>>>
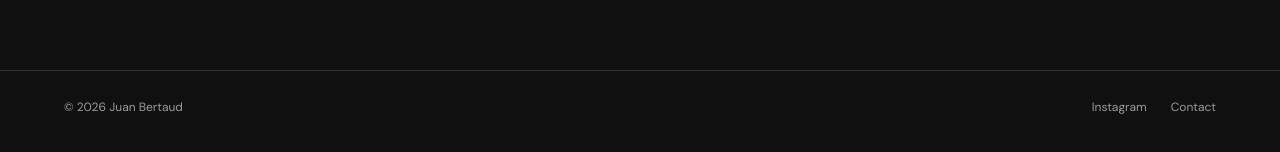
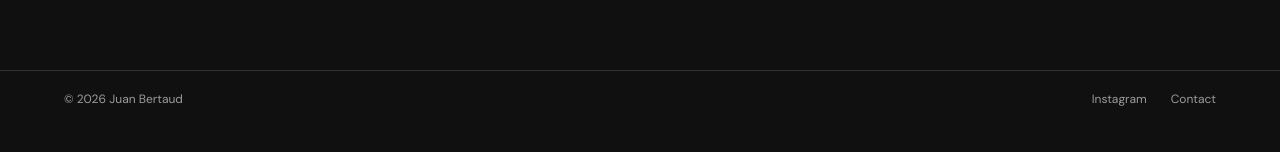
Before and after one commit to hova-editz/sports-design-portfolio, a plain HTML site: page index.html in a window 1280 px wide. Shown: the part 2459-2611 px from the top of the page. After the commit the page ends 2590 px from the top, so only its background shows below. Drawn offline with Linux system fonts and the light colour scheme.

Commit message:
Final Styles Update

```diff
--- a/style.css
+++ b/style.css
@@ -1856,3 +1856,6 @@ html {
   outline-style: solid !important;
   outline-offset: -1px !important;
 }
+
+/* V6.30: Match homepage footer spacing to Resume footer only. */
+.portfolio-page .footer { padding-top: 20px !important; padding-bottom: 24px !important; align-items: center; }
```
<<<
A word-for-word retyping of the material above is expected, without pictures.

Before and after one commit to hova-editz/sports-design-portfolio, a plain HTML site: page index.html in a window 1280 px wide. Shown: the part 2459-2611 px from the top of the page. After the commit the page ends 2590 px from the top, so only its background shows below. Drawn offline with Linux system fonts and the light colour scheme.

Commit message:
Final Styles Update

```diff
--- a/style.css
+++ b/style.css
@@ -1856,3 +1856,6 @@ html {
   outline-style: solid !important;
   outline-offset: -1px !important;
 }
+
+/* V6.30: Match homepage footer spacing to Resume footer only. */
+.portfolio-page .footer { padding-top: 20px !important; padding-bottom: 24px !important; align-items: center; }
```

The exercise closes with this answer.